### Dataset records:
——
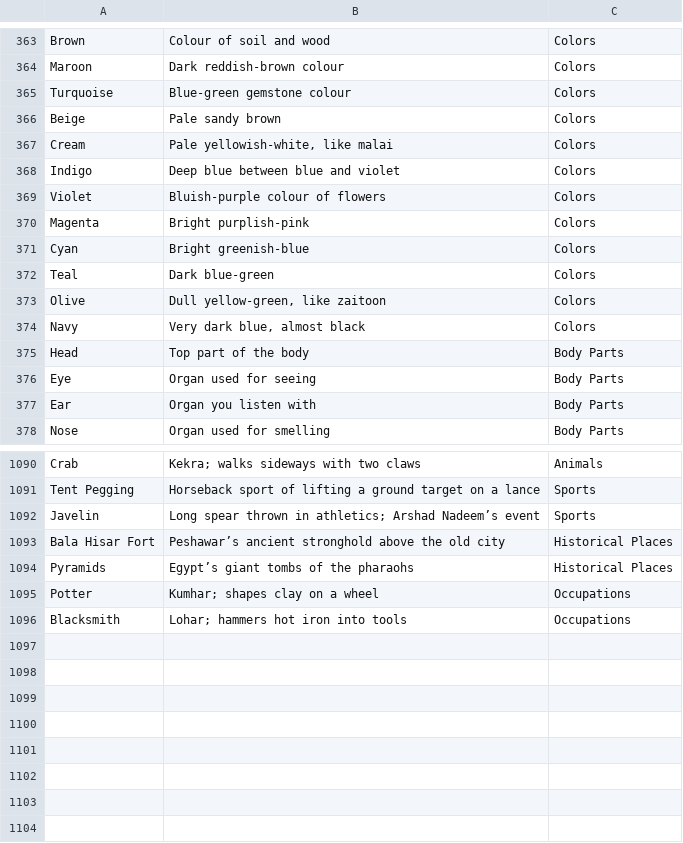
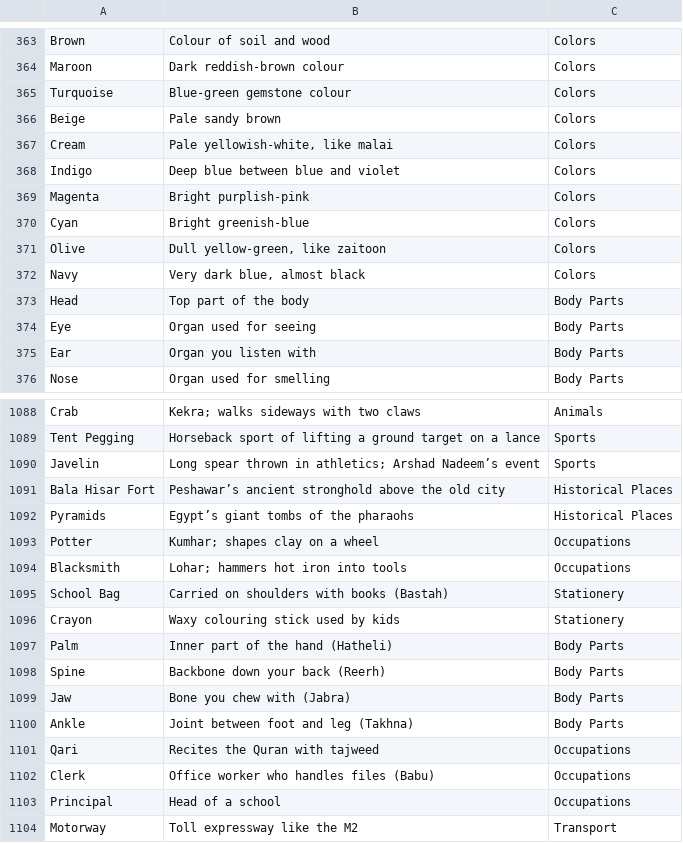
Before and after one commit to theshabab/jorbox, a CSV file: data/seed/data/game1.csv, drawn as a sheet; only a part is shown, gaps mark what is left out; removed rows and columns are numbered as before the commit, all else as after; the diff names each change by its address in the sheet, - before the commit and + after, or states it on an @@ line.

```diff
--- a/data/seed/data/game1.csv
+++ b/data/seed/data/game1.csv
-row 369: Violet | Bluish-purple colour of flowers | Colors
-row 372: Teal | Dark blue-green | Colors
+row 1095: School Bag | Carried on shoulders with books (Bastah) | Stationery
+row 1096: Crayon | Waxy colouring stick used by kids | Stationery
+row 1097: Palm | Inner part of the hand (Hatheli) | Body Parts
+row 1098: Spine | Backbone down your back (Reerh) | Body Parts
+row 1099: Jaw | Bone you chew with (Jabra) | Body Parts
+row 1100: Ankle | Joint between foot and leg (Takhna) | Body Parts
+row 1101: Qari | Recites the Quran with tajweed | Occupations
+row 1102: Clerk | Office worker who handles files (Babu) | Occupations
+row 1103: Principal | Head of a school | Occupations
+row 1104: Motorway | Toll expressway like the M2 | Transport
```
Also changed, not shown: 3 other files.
——
### Work item:
A copy of each line in the data above that holds the string "Colors" is needed.

### Response:
-row 369: Violet | Bluish-purple colour of flowers | Colors
-row 372: Teal | Dark blue-green | Colors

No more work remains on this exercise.